Or Wensleydale, or Cheshire - the point is, we have found that a full-flavoured English-style beer, such as a fragrantly hoppy India Pale Ale, is a sensational partner for England's hard, cooked cheeses. We think it's the tangy intensity of the cooked curds and the oily intensity of the hops that have something to do with it.
Fino Sherry and Manchego
This is a classic Spanish match, when you think about it: you arrive at a small, welcoming tapas bar down a narrow laneway as dusk falls, you settle at the bar and the waiter offers you a plate of dry-textured, salty sheep's milk cheese and a glass of bone-dry, briny fortified wine, and suddenly all is right with the world.
Moscato and Fresh Curd
Think freshness and youth: barely fermented curds, almost straight from the udder, matched with a wine style that, effectively, is still-fermenting grape juice, almost straight from the vine. Think opposites attracting, too: the sweetness of the moscato is a great companion for the acidic twang of the cheese.
Champagne and Parmigiano-Reggiano
The key to this match is texture: there's an exquisite affinity between the tingling feel of bubbles in Champagne and the crunchy little crystals of calcium lactate embedded within the dense richness of a good old parmesan. Oh, and umami, too: there's heaps of savoury deliciousness in both the yeastiness of Champagne and the cheese.
Sake and Roquefort
We know, it sounds bizarre: Japanese rice wine and French blue cheese - a culture clash.

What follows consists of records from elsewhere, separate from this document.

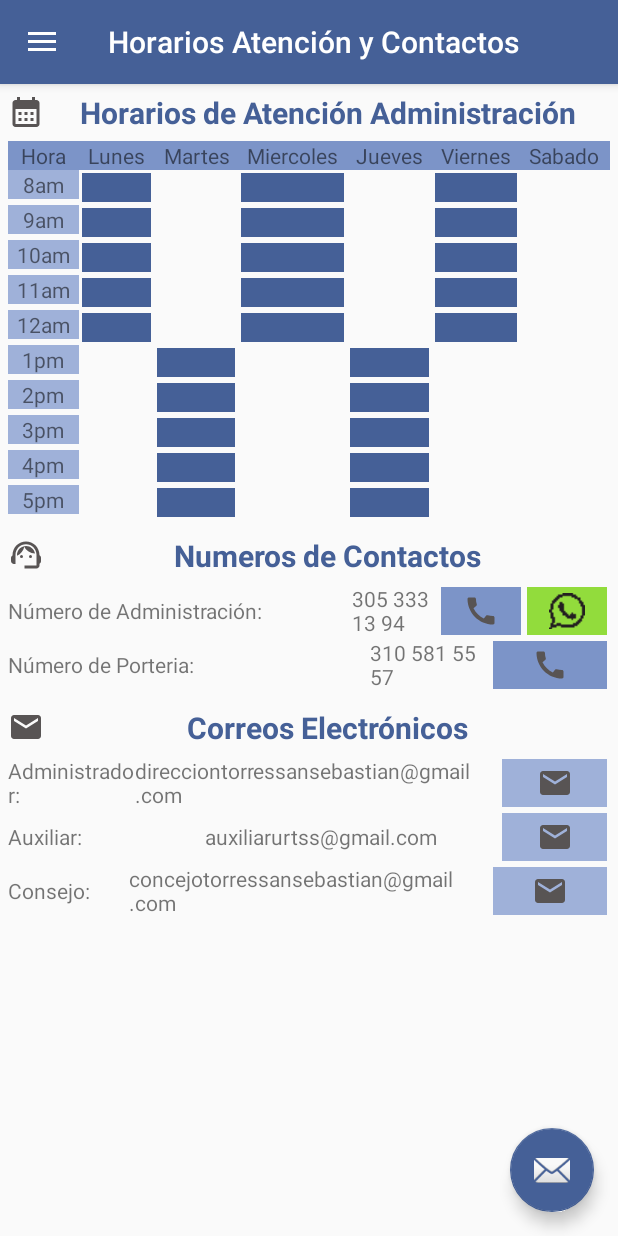
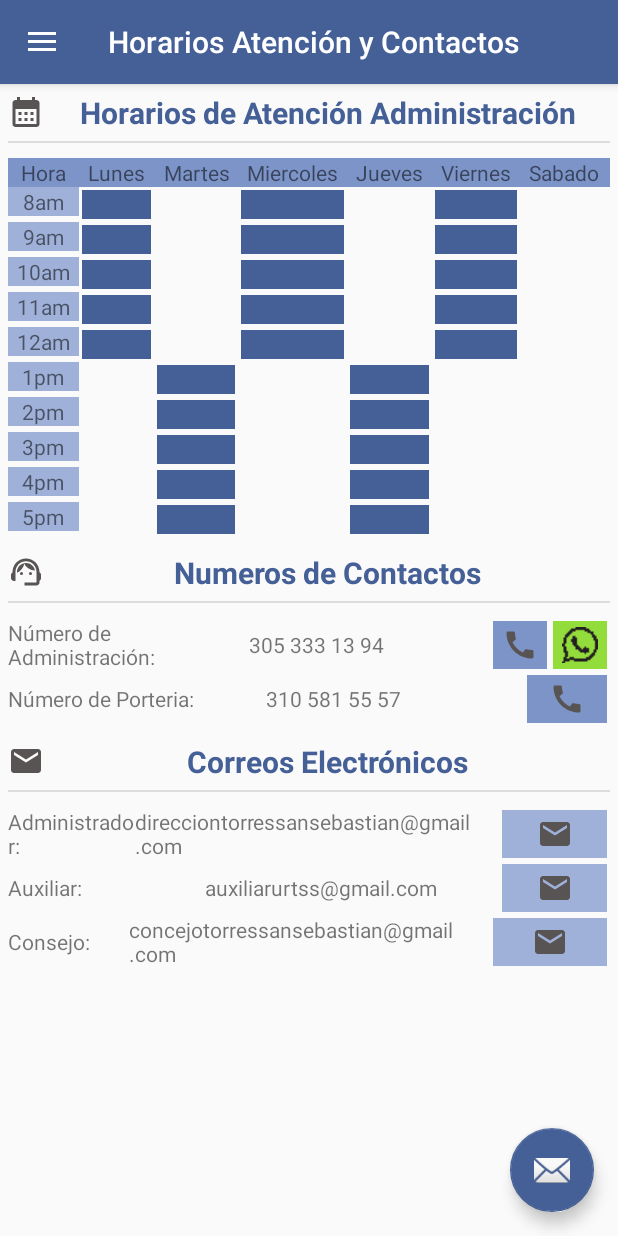
Before and after one commit to nano871022/uTorresSanSebastian, an Android app: the screen it shows after launch (MainActivity), in the side drawer, after a tap on "Horarios Atención y Contactos", on a phone screen of 412 x 824 dp. Run offline under Robolectric (Android 15) with nearby library versions, the phone set to English and light mode, and no system bars; our stand-ins replace navigation-ui; Roboto replaces fonts that are not available here.

Commit message:
actualizando version
Se realiza carga de nuevas pagina de informacioin de parqueadero e informacion de realizacion de pago de administracion.

```diff
--- a/app/build.gradle
+++ b/app/build.gradle
@@ -10,8 +10,8 @@ android {
         applicationId "co.japl.android.torressansebastian"
         minSdk 19
         targetSdk 31
-        versionCode 2
-        versionName "1.1-Asamblea"
+        versionCode 3
+        versionName "1.2-Asamblea-Parqueadero-pagos"
 
         testInstrumentationRunner "android.support.test.runner.AndroidJUnitRunner"
     }
--- a/app/src/main/java/co/japl/android/torressansebastian/MainActivity.kt
+++ b/app/src/main/java/co/japl/android/torressansebastian/MainActivity.kt
@@ -44,7 +44,7 @@ class MainActivity : AppCompatActivity() {
         // menu should be considered as top level destinations.
         appBarConfiguration = AppBarConfiguration(
             setOf(
-                R.id.nav_information, R.id.nav_location, R.id.nav_contact_us, R.id.nav_suggestion,R.id.nav_complaints
+                R.id.nav_information, R.id.nav_location, R.id.nav_contact_us, R.id.nav_suggestion,R.id.nav_complaints, R.id.nav_parking, R.id.nav_admin_pay
             ), drawerLayout
         )
         setupActionBarWithNavController(navController, appBarConfiguration)
--- /dev/null
+++ b/app/src/main/res/drawable/ic_baseline_attach_money_24.xml
@@ -0,0 +1,5 @@
+<vector android:height="24dp" android:tint="#585454"
+    android:viewportHeight="24" android:viewportWidth="24"
+    android:width="24dp" xmlns:android="http://schemas.android.com/apk/res/android">
+    <path android:fillColor="@android:color/white" android:pathData="M11.8,10.9c-2.27,-0.59 -3,-1.2 -3,-2.15 0,-1.09 1.01,-1.85 2.7,-1.85 1.78,0 2.44,0.85 2.5,2.1h2.21c-0.07,-1.72 -1.12,-3.3 -3.21,-3.81V3h-3v2.16c-1.94,0.42 -3.5,1.68 -3.5,3.61 0,2.31 1.91,3.46 4.7,4.13 2.5,0.6 3,1.48 3,2.41 0,0.69 -0.49,1.79 -2.7,1.79 -2.06,0 -2.87,-0.92 -2.98,-2.1h-2.2c0.12,2.19 1.76,3.42 3.68,3.83V21h3v-2.15c1.95,-0.37 3.5,-1.5 3.5,-3.55 0,-2.84 -2.43,-3.81 -4.7,-4.4z"/>
+</vector>
--- /dev/null
+++ b/app/src/main/res/drawable/ic_baseline_local_parking_24.xml
@@ -0,0 +1,5 @@
+<vector android:height="24dp" android:tint="#585454"
+    android:viewportHeight="24" android:viewportWidth="24"
+    android:width="24dp" xmlns:android="http://schemas.android.com/apk/res/android">
+    <path android:fillColor="@android:color/white" android:pathData="M13,3L6,3v18h4v-6h3c3.31,0 6,-2.69 6,-6s-2.69,-6 -6,-6zM13.2,11L10,11L10,7h3.2c1.1,0 2,0.9 2,2s-0.9,2 -2,2z"/>
+</vector>
--- a/app/src/main/res/drawable/side_nav_bar.xml
+++ b/app/src/main/res/drawable/side_nav_bar.xml
@@ -2,8 +2,8 @@
     android:shape="rectangle">
     <gradient
         android:angle="135"
-        android:centerColor="@color/blue_second"
-        android:endColor="@color/blue_light"
-        android:startColor="@color/blue_light"
+        android:centerColor="@color/head_menu_lateral_start"
+        android:endColor="@color/head_menu_lateral_end"
+        android:startColor="@color/head_menu_lateral_start"
         android:type="linear" />
 </shape>
--- a/app/src/main/res/layout/fragment_contact_us.xml
+++ b/app/src/main/res/layout/fragment_contact_us.xml
@@ -34,6 +34,13 @@
                 android:textSize="20sp"
                 android:textStyle="bold" />
 
+            <View
+                android:id="@+id/divider2"
+                android:layout_width="match_parent"
+                android:layout_height="1dp"
+                android:layout_marginBottom="10dp"
+                android:background="?android:attr/listDivider" />
+
             <fragment
                 android:id="@+id/week_view"
                 android:layout_width="match_parent"
@@ -60,6 +67,13 @@
                 android:textSize="20sp"
                 android:textStyle="bold" />
 
+            <View
+                android:id="@+id/divider4"
+                android:layout_width="match_parent"
+                android:layout_height="1dp"
+                android:layout_marginBottom="10dp"
+                android:background="?android:attr/listDivider" />
+
             <LinearLayout
                 android:layout_width="match_parent"
                 android:layout_height="match_parent"
@@ -70,7 +84,7 @@
                     android:layout_width="match_parent"
                     android:layout_height="wrap_content"
                     android:layout_gravity="center_vertical"
-                    android:layout_weight="1"
+                    android:layout_weight="2"
                     android:text="@string/admin_number" />
 
                 <TextView
@@ -90,7 +104,7 @@
                     android:layout_marginTop="2dp"
                     android:layout_marginRight="2dp"
                     android:layout_marginBottom="2dp"
-                    android:layout_weight="2"
+                    android:layout_weight="3"
                     android:background="@color/blue_second"
                     android:paddingTop="4dp"
                     android:paddingBottom="4dp"
@@ -105,7 +119,7 @@
                     android:layout_marginTop="2dp"
                     android:layout_marginRight="2dp"
                     android:layout_marginBottom="2dp"
-                    android:layout_weight="2"
+                    android:layout_weight="3"
                     android:background="#92DC3C"
                     android:paddingTop="4dp"
                     android:paddingBottom="4dp"
@@ -123,7 +137,7 @@
                     android:layout_width="match_parent"
                     android:layout_height="wrap_content"
                     android:layout_gravity="center_vertical"
-                    android:layout_weight="1"
+                    android:layout_weight="2"
                     android:text="@string/entrance_nbr" />
 
                 <TextView
@@ -142,7 +156,7 @@
                     android:layout_marginTop="2dp"
                     android:layout_marginRight="2dp"
                     android:layout_marginBottom="2dp"
-                    android:layout_weight="2"
+                    android:layout_weight="3"
                     android:background="@color/blue_second"
                     android:paddingTop="4dp"
                     android:paddingBottom="4dp"
@@ -168,6 +182,13 @@
                 android:textColor="@color/blue_principal"
                 android:textSize="20sp"
                 android:textStyle="bold" />
+
+            <View
+                android:id="@+id/divider3"
+                android:layout_width="match_parent"
+                android:layout_height="1dp"
+                android:layout_marginBottom="10dp"
+                android:background="?android:attr/listDivider" />
 
             <LinearLayout
                 android:layout_width="match_parent"
--- a/app/src/main/res/menu/activity_main_drawer.xml
+++ b/app/src/main/res/menu/activity_main_drawer.xml
@@ -17,13 +17,22 @@
             android:icon="@drawable/ic_baseline_assistant_ind_24"
             android:title="@string/menu_contact_us" />
         <item
-            android:id="@+id/nav_suggestion"
-            android:icon="@drawable/ic_baseline_suggest"
-            android:title="@string/menu_suggestion" />
+            android:id="@+id/nav_parking"
+            android:icon="@drawable/ic_baseline_local_parking_24"
+            android:title="@string/menu_parking" />
+
+        <item
+            android:id="@+id/nav_admin_pay"
+            android:icon="@drawable/ic_baseline_attach_money_24"
+            android:title="@string/menu_admin_pay" />
         <item
             android:id="@+id/nav_complaints"
             android:icon="@drawable/ic_baseline_complains"
             android:title="@string/menu_complaints" />
+        <item
+            android:id="@+id/nav_suggestion"
+            android:icon="@drawable/ic_baseline_suggest"
+            android:title="@string/menu_suggestion" />
 
     </group>
 </menu>
--- a/app/src/main/res/navigation/mobile_navigation.xml
+++ b/app/src/main/res/navigation/mobile_navigation.xml
@@ -35,4 +35,17 @@
         android:label="@string/menu_complaints"
         tools:layout="@layout/fragment_complaints" />
 
+    <fragment
+        android:id="@+id/nav_parking"
+        android:name="co.japl.android.torressansebastian.ui.parking.ParkingFragment"
+        android:label="@string/menu_parking"
+        tools:layout="@layout/fragment_parking" />
+
+    <fragment
+        android:id="@+id/nav_admin_pay"
+        android:name="co.japl.android.torressansebastian.ui.admin_pay.AdministrationPay"
+        android:label="@string/menu_admin_pay"
+        tools:layout="@layout/fragment_administration_pay" />
+
+
 </navigation>
--- a/app/src/main/res/values/colors.xml
+++ b/app/src/main/res/values/colors.xml
@@ -13,4 +13,6 @@
     <color name="blue_principal">#456097</color>
     <color name="blue_second">#7c94c8</color>
     <color name="blue_light">#9fb1d9</color>
+    <color name="head_menu_lateral_start">#FFD9DBF3</color>
+    <color name="head_menu_lateral_end">#FFC6C8DC</color>
 </resources>
```
Also changed, not shown: app/src/main/java/co/japl/android/torressansebastian/ui/admin_pay/AdministrationPay.kt (added, +52 -0 lines), app/src/main/java/co/japl/android/torressansebastian/ui/parking/ParkingFragment.kt (added, +60 -0 lines), app/src/main/res/layout/fragment_administration_pay.xml (added, +153 -0 lines), app/src/main/res/layout/fragment_location.xml (+10 -3 lines), app/src/main/res/layout/fragment_parking.xml (added, +198 -0 lines), app/src/main/res/values/strings.xml (+26 -0 lines), app/src/main/res/drawable/avvillas.png (added), app/src/main/res/drawable/cal_pago_4.png (added), app/src/main/res/drawable/parqueadero1024.jpg (added), app/src/main/res/drawable/torres_san_sebastian.jpg (added).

But trust us: splash out on a good, medium-dry junmai sake and try it with this classic cheese. We think you'll be surprised. The fruity aroma and intense flavour of the koji mould used to make the sake is a great match for the saltiness and sweet blue-mould flavour of the Roquefort.
Sign up to receive the latest food, travel and dining news direct from Gourmet Traveller headquarters.
Tequila is the new black. At least it is for Jennifer Hawkin...
Craft brewing in Australia is hitting a sour note, and that’...
A fresh, bright Italian-accented sundowner.
Small is the order of the day in restaurants, with tight win...
We caught up with Nespresso Australia and New Zealand coffee...
Grab the mink and the fedora – this Baxter cocktail means bu...
Is this the year of gin going where no botanicals have gone ...
Thirty of our favourite drinks from Australia's best bars an...
The world is getting hotter and we’re not talking about glob...
The best thing you can take to a party, according to cocktai...
Drinking wine is more than a matter of taste, writes Max All...
Australians are getting a taste for thirst-quenching reds ma...
The local gin craze is in full swing. Max Allen taste-tests ...
In our inaugural Cocktail List of the Year awards, GT cockta...
Looking for a new summer drink? The search is over.
Sign up to receive the latest food, travel and dining news direct from Gourmet Traveller headquarters.×